:: TRY IT ::
Find where "classDef knock fill:#1f6feb,stroke:#154da4,color:#fff;" appears in the records below, then return that line and every later line exactly, stopping only at the last line.

:: DATA FOR THIS TASK ::

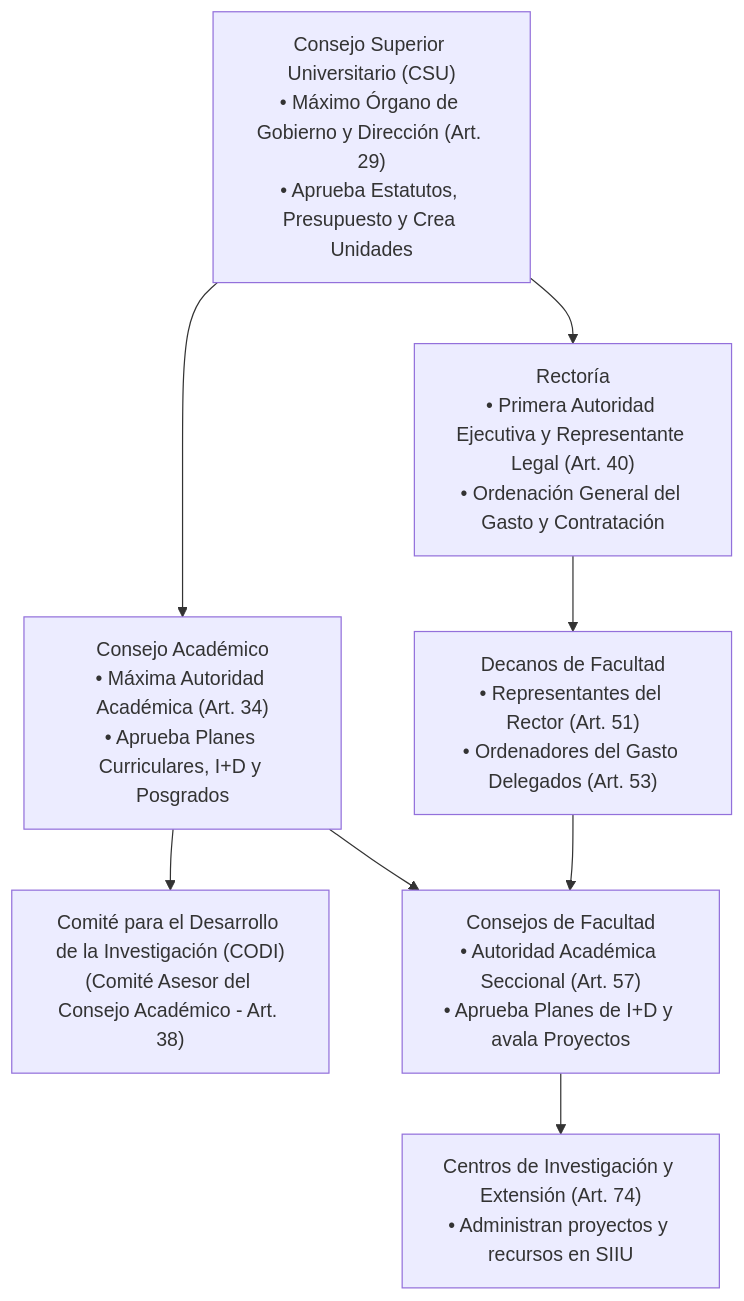
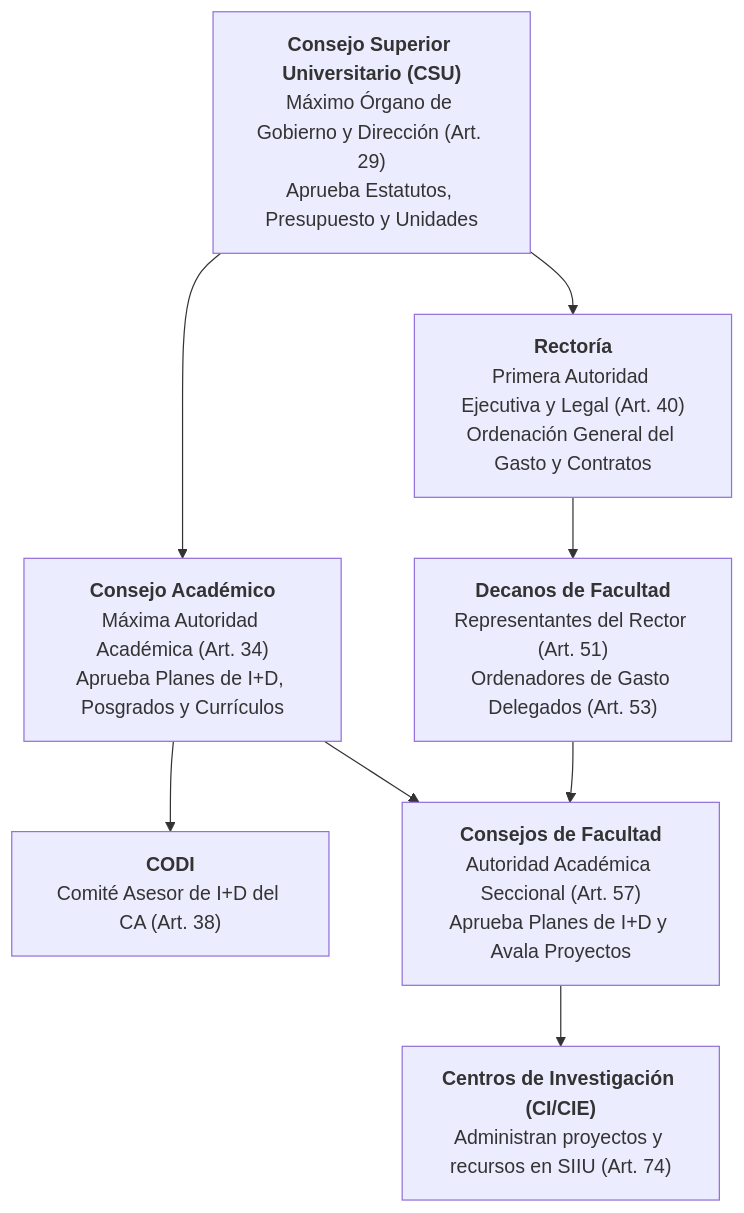
Before and after one commit to Colors-svg/Wiki: the first of 2 diagrams in docs/05_MARCO_NORMATIVO/AS_01_1994_Estatuto_General.md, drawn with Mermaid. The commit also changed 1 other file, not shown here.

Commit message:
fix(diagrams): resolver desbordamiento de texto en nodos Mermaid y optimizar padding

````diff
--- a/docs/05_MARCO_NORMATIVO/AS_01_1994_Estatuto_General.md
+++ b/docs/05_MARCO_NORMATIVO/AS_01_1994_Estatuto_General.md
@@ -28,24 +28,24 @@
 ```mermaid
 flowchart TD
-    CSU["Consejo Superior Universitario (CSU)<br/>• Máximo Órgano de Gobierno y Dirección (Art. 29)<br/>• Aprueba Estatutos, Presupuesto y Crea Unidades"]
+    CSU["<b>Consejo Superior Universitario (CSU)</b><br/>Máximo Órgano de Gobierno y Dirección (Art. 29)<br/>Aprueba Estatutos, Presupuesto y Unidades"]
     
-    Rector["Rectoría<br/>• Primera Autoridad Ejecutiva y Representante Legal (Art. 40)<br/>• Ordenación General del Gasto y Contratación"]
+    Rector["<b>Rectoría</b><br/>Primera Autoridad Ejecutiva y Legal (Art. 40)<br/>Ordenación General del Gasto y Contratos"]
     
-    Acad["Consejo Académico<br/>• Máxima Autoridad Académica (Art. 34)<br/>• Aprueba Planes Curriculares, I+D y Posgrados"]
+    Acad["<b>Consejo Académico</b><br/>Máxima Autoridad Académica (Art. 34)<br/>Aprueba Planes de I+D, Posgrados y Currículos"]
     
-    CODI["Comité para el Desarrollo de la Investigación (CODI)<br/>(Comité Asesor del Consejo Académico - Art. 38)"]
+    CODI["<b>CODI</b><br/>Comité Asesor de I+D del CA (Art. 38)"]
     
-    Decanos["Decanos de Facultad<br/>• Representantes del Rector (Art. 51)<br/>• Ordenadores del Gasto Delegados (Art. 53)"]
+    Decanos["<b>Decanos de Facultad</b><br/>Representantes del Rector (Art. 51)<br/>Ordenadores de Gasto Delegados (Art. 53)"]
     
-    CF["Consejos de Facultad<br/>• Autoridad Académica Seccional (Art. 57)<br/>• Aprueba Planes de I+D y avala Proyectos"]
+    CF["<b>Consejos de Facultad</b><br/>Autoridad Académica Seccional (Art. 57)<br/>Aprueba Planes de I+D y Avala Proyectos"]
     
-    Centros["Centros de Investigación y Extensión (Art. 74)<br/>• Administran proyectos y recursos en SIIU"]
+    Centros["<b>Centros de Investigación (CI/CIE)</b><br/>Administran proyectos y recursos en SIIU (Art. 74)"]
 
     CSU --> Rector
     CSU --> Acad
     Rector --> Decanos
     Acad --> CODI
     Acad --> CF
     Decanos --> CF
     CF --> Centros
 ```
````
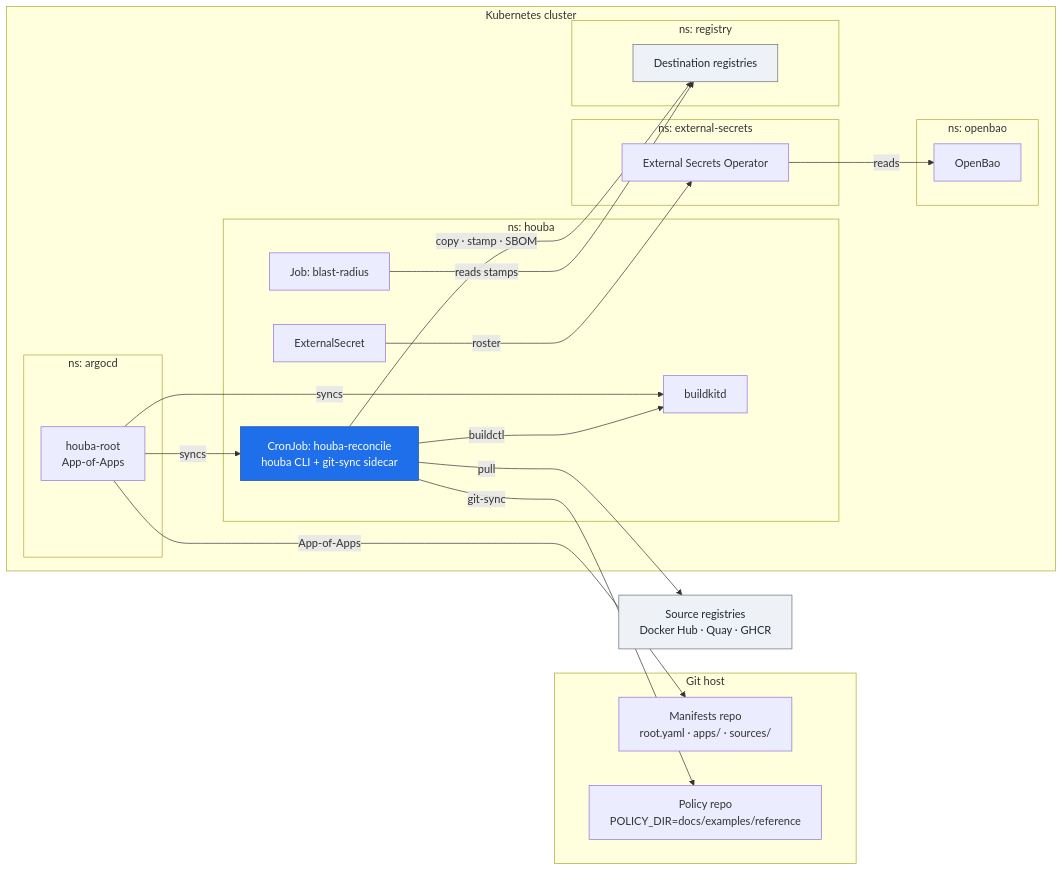
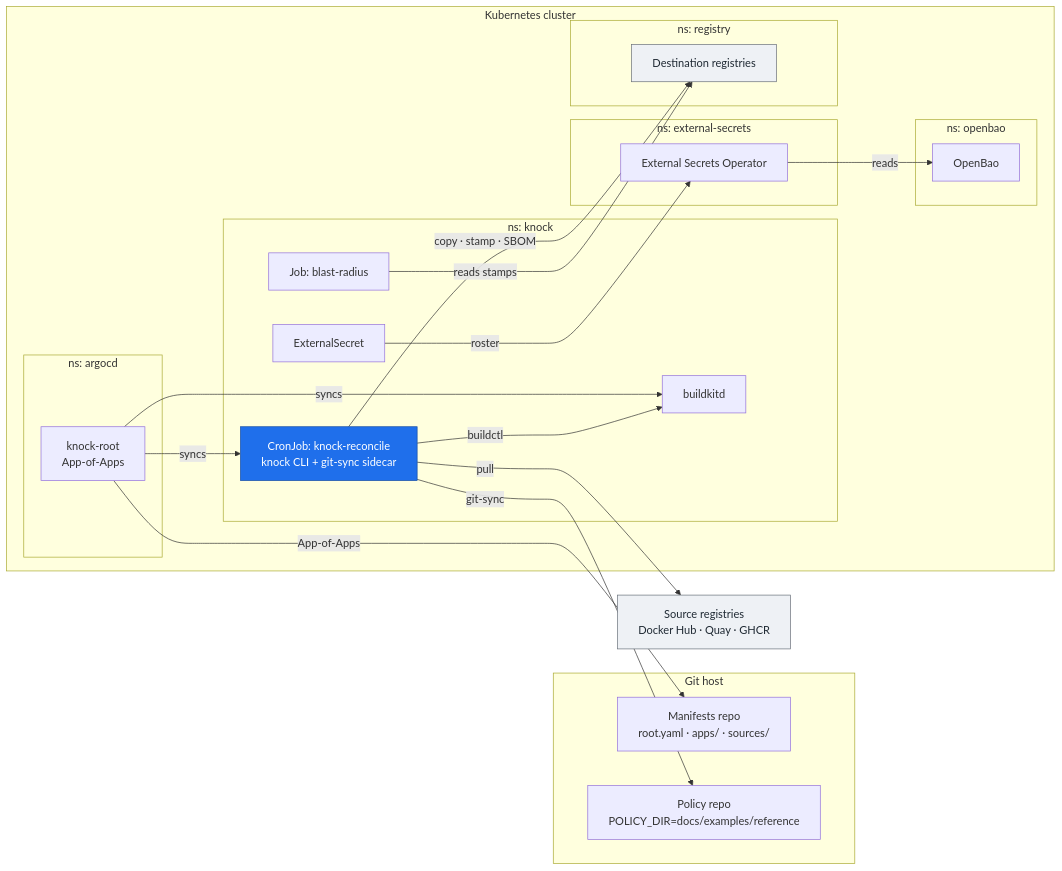
One commit to trivoallan/knock changed the diagram in docs/how-to/reference-deployment.md. Above: the diagram before and after it, drawn with Mermaid. The commit also changed other lines of this file and 484 other files, not shown here.

First line of the commit message:
refactor!: rename houba → knock (knock-oci on PyPI; KNOCK_/io.knock contracts) (#193)

````diff
--- a/docs/how-to/reference-deployment.md
+++ b/docs/how-to/reference-deployment.md
@@ -25,44 +25,44 @@
 ```mermaid
 flowchart LR
   subgraph git["Git host"]
     manifests["Manifests repo<br/>root.yaml · apps/ · sources/"]
     policy["Policy repo<br/>POLICY_DIR=docs/examples/reference"]
   end
 
   subgraph cluster["Kubernetes cluster"]
     subgraph nsargo["ns: argocd"]
-      root["houba-root<br/>App-of-Apps"]
+      root["knock-root<br/>App-of-Apps"]
     end
-    subgraph nshouba["ns: houba"]
-      cron["CronJob: houba-reconcile<br/>houba CLI + git-sync sidecar"]:::houba
+    subgraph nsknock["ns: knock"]
+      cron["CronJob: knock-reconcile<br/>knock CLI + git-sync sidecar"]:::knock
       bk["buildkitd"]
       es["ExternalSecret"]
       blast["Job: blast-radius"]
     end
     subgraph nseso["ns: external-secrets"]
       eso["External Secrets Operator"]
     end
     subgraph nsbao["ns: openbao"]
       bao["OpenBao"]
     end
     subgraph nsreg["ns: registry"]
       dest["Destination registries"]:::ext
     end
   end
 
   src["Source registries<br/>Docker Hub · Quay · GHCR"]:::ext
 
   root -->|App-of-Apps| manifests
   root -->|syncs| cron
   root -->|syncs| bk
   cron -->|git-sync| policy
   es -->|roster| eso
   eso -->|reads| bao
   cron -->|buildctl| bk
   cron -->|pull| src
   cron -->|copy · stamp · SBOM| dest
   blast -->|reads stamps| dest
 
-  classDef houba fill:#1f6feb,stroke:#154da4,color:#fff;
+  classDef knock fill:#1f6feb,stroke:#154da4,color:#fff;
   classDef ext fill:#eef1f5,stroke:#69707a,color:#1f2933;
 ```
````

:: EXERCISE RESULT ::
+  classDef knock fill:#1f6feb,stroke:#154da4,color:#fff;
   classDef ext fill:#eef1f5,stroke:#69707a,color:#1f2933;
 ```
````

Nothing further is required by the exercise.